*Exercise aim:* Across all the records below, count the lines that hold "Debian". State only that figure.

*Supplied data:*
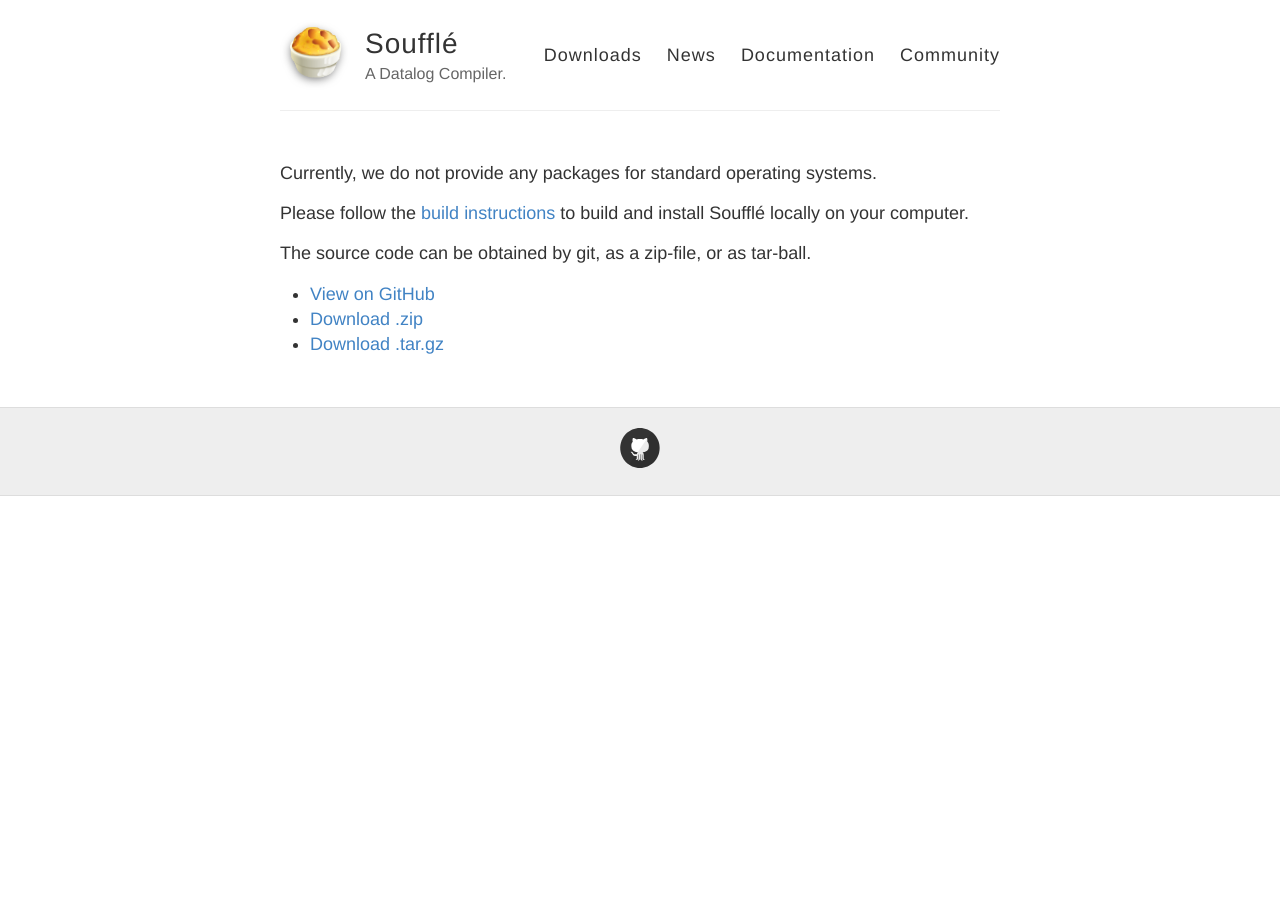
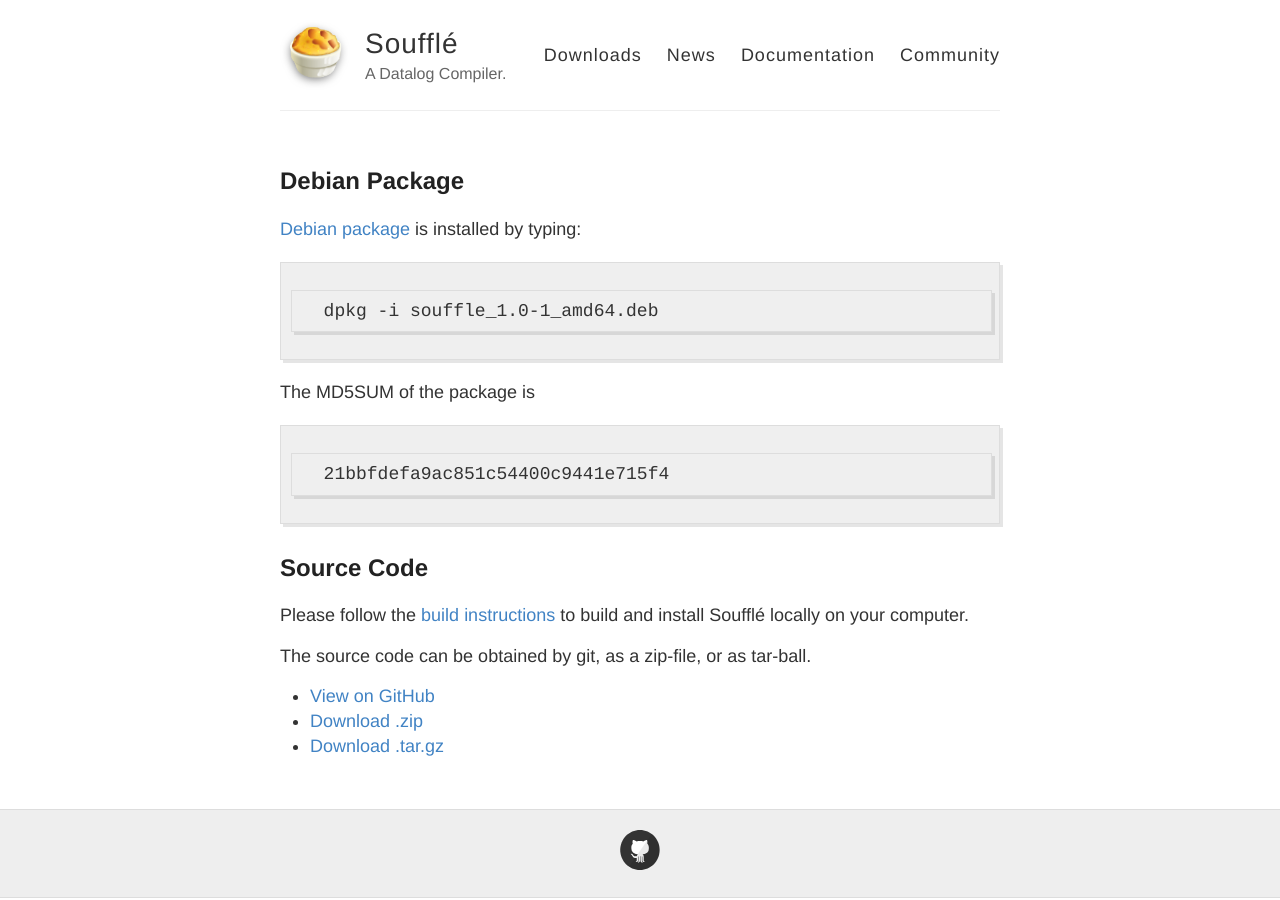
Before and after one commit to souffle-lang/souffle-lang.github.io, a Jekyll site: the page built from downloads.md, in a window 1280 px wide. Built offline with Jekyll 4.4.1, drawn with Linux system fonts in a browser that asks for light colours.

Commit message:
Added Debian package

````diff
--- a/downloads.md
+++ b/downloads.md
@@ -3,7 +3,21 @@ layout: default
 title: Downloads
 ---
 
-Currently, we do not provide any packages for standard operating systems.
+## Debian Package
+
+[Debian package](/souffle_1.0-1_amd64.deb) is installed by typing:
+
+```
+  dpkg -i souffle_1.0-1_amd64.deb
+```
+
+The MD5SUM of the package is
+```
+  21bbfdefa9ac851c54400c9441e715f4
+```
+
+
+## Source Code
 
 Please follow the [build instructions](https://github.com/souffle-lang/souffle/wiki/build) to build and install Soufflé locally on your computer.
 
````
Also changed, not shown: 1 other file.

*Task response:* 3